Overall, sketching for drafting serves as a crucial step in the design process, allowing for idea generation, visualization, and communication of design concepts before progressing to more formal and detailed technical drawings. It combines artistic skills with technical understanding to bridge the gap between conceptualization and the creation of precise engineering documentation.

Types of Sketches

Just like how Engineering is a process that continues to evolve and improve, so does sketching. Some of the best innovations started as a loose sketch on a napkin. A sketch allows ideas to be shared and evolved. As the ideas evolve and require more detail, so do the sketches in the idea sharing process. Below are a few types of sketches that start simple and grow in detail and precision. 

Loose Sketch: A loose sketch refers to a preliminary or initial drawing that is done quickly and with minimal detail. It serves as a rough representation or concept of the subject matter. A loose sketch is typically characterized by loose and gestural lines, basic shapes, and minimal shading or detailing. It is often used as a starting point for further development or as a way to capture the overall composition or idea before refining it.

Refined Sketch: A refined sketch is a more developed version of the initial loose sketch. It involves adding more details, refining the proportions, and capturing the specific features and characteristics of the subject matter. A refined sketch may include more accurate and defined lines, finer shading or tonal variations, and additional elements or textures. It is still a sketch but with a higher level of detail and clarity compared to the loose sketch.

Defined Sketch: A defined sketch is a further advancement of the refined sketch, where the drawing becomes more precise and detailed. It involves carefully delineated lines, precise measurements, and a focus on capturing intricate details and nuances. This type of sketching can also be called a "technical drawing."

The progression from a loose sketch to a refined sketch and ultimately to a defined sketch allows the designer to explore and develop their ideas, refine their composition and form of the subject matter with increasing precision and detail.

Sketching Practice Activities

If you want to get better at sketching, like all things, it will require practice. Start by making loose sketches of things around you in school, home, and nature. If you are trying to focus on getting better at sketching for technical drafting, consider practicing your sketches by sketching products, buildings, and other infrastructure that engineers are responsible. This can be the school building, the school bus, or even a stapler on your teachers desk.

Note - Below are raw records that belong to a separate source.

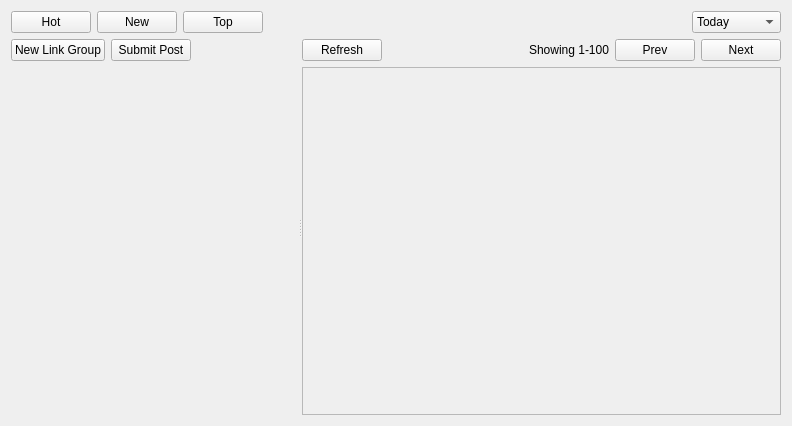
First picture: the form in retroshare-gui/src/gui/Posted/PostedListDialog.ui, repository RetroShare/RetroShare, before the edit.
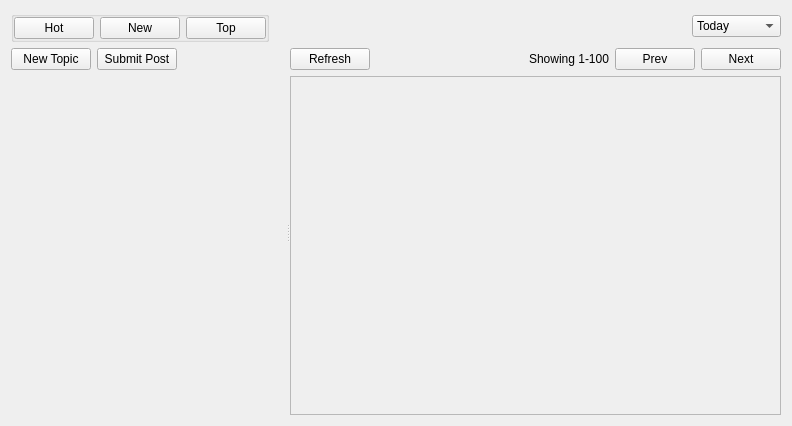
Second picture: the form after the edit. Custom widgets are drawn as their Qt base class.

Commit message:
Added Generalised GxsGroupDialog 	- First pass, still much to do. 	- Handles Create / Edit and View Group Info. 	- Created ForumV2GroupDialog / WikiGroupDialog / PostedGroupDialog examples overloading it.
Various Improvements to PostedListDialog.
	- Handle Hot/New/Top options.
	- Send Period back to libretroshare too.
	- Named buttons in GUI.

Added GxsGroupDialog to Wiki / Posted & ForumsV2.

Discovered nasty bug in p3Posted. If there are no posts, its hangs at a Mutex,
but I've no idea why. (It happens prior to this code). TODO.

Diff of the .ui file:
```diff
--- a/retroshare-gui/src/gui/Posted/PostedListDialog.ui
+++ b/retroshare-gui/src/gui/Posted/PostedListDialog.ui
@@ -15,12 +15,27 @@
   </property>
   <layout class="QVBoxLayout" name="verticalLayout" stretch="0,1">
    <item>
+    <layout class="QHBoxLayout" name="horizontalLayout_3">
+     <item>
+      <widget class="QGroupBox" name="sortGroup">
     <layout class="QHBoxLayout" name="horizontalLayout">
+        <property name="spacing">
+         <number>-1</number>
+        </property>
+        <property name="margin">
+         <number>0</number>
+        </property>
      <item>
       <widget class="QPushButton" name="pushButton_3">
        <property name="text">
         <string>Hot</string>
        </property>
+          <property name="checkable">
+           <bool>true</bool>
+          </property>
+          <property name="autoExclusive">
+           <bool>true</bool>
+          </property>
       </widget>
      </item>
      <item>
@@ -28,6 +43,12 @@
        <property name="text">
         <string>New</string>
        </property>
+          <property name="checkable">
+           <bool>true</bool>
+          </property>
+          <property name="autoExclusive">
+           <bool>true</bool>
+          </property>
       </widget>
      </item>
      <item>
@@ -35,6 +56,18 @@
        <property name="text">
         <string>Top</string>
        </property>
+          <property name="checkable">
+           <bool>true</bool>
+          </property>
+          <property name="checked">
+           <bool>false</bool>
+          </property>
+          <property name="autoExclusive">
+           <bool>true</bool>
+          </property>
+         </widget>
+        </item>
+       </layout>
       </widget>
      </item>
      <item>
@@ -51,7 +84,7 @@
       </spacer>
      </item>
      <item>
-      <widget class="QComboBox" name="comboBox">
+      <widget class="QComboBox" name="periodComboBox">
        <item>
         <property name="text">
          <string>Today</string>
@@ -91,7 +124,7 @@
        <item row="0" column="0">
         <widget class="QPushButton" name="pushButton_7">
          <property name="text">
-          <string>New Link Group</string>
+          <string>New Topic</string>
          </property>
         </widget>
        </item>
@@ -184,10 +217,16 @@
            <rect>
             <x>0</x>
             <y>0</y>
-            <width>461</width>
-            <height>330</height>
+            <width>406</width>
+            <height>333</height>
            </rect>
           </property>
+          <property name="sizePolicy">
+           <sizepolicy hsizetype="Preferred" vsizetype="Minimum">
+            <horstretch>0</horstretch>
+            <verstretch>0</verstretch>
+           </sizepolicy>
+          </property>
           <layout class="QVBoxLayout" name="verticalLayout_2">
            <item>
             <spacer name="verticalSpacer">
```
Left out of the diff: 18 changed lines with no effect on the pictures. Lines whose indentation alone changed are shown as unchanged. The commit also changes 15 other files.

Sketching "Scavenger Hunt"

If you are looking to practice sketching, another great and fun way to do it is by doing a Sketching Scavenger Hunt. 


Item Selection:


Switching Roles:


Special Rules:

To add more challenge or variety to the game, you can introduce additional rules such as off hand sketching or "All Play". Where you can play as a large group where you have one sketcher at the front of the room and the rest of the can guess simultaneously. The rest of the group will individually have to guess and search the room for the item. The first one to have the correct item in their hand or be standing next to an immovable object that is the correct guess, wins the point! Optionally, the winner can be the next sketcher.